As hybrid and remote work become the standard for many American employees, the lines between home and work are increasingly blurred, with many employees feeling pressure to be “always on,” driving up stress and employee burnout.
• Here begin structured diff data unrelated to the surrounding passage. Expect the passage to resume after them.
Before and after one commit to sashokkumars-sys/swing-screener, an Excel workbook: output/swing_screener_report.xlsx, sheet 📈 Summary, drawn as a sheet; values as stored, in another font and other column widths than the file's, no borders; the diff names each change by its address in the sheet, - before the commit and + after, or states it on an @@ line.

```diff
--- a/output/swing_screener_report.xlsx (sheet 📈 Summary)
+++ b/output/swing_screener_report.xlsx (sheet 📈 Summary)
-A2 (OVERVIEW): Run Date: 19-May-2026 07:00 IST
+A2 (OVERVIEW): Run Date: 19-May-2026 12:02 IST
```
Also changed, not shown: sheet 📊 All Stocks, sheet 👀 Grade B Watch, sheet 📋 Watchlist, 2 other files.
It’s a crisis that has fueled some lawmakers to push for employees to have a “right to disconnect.”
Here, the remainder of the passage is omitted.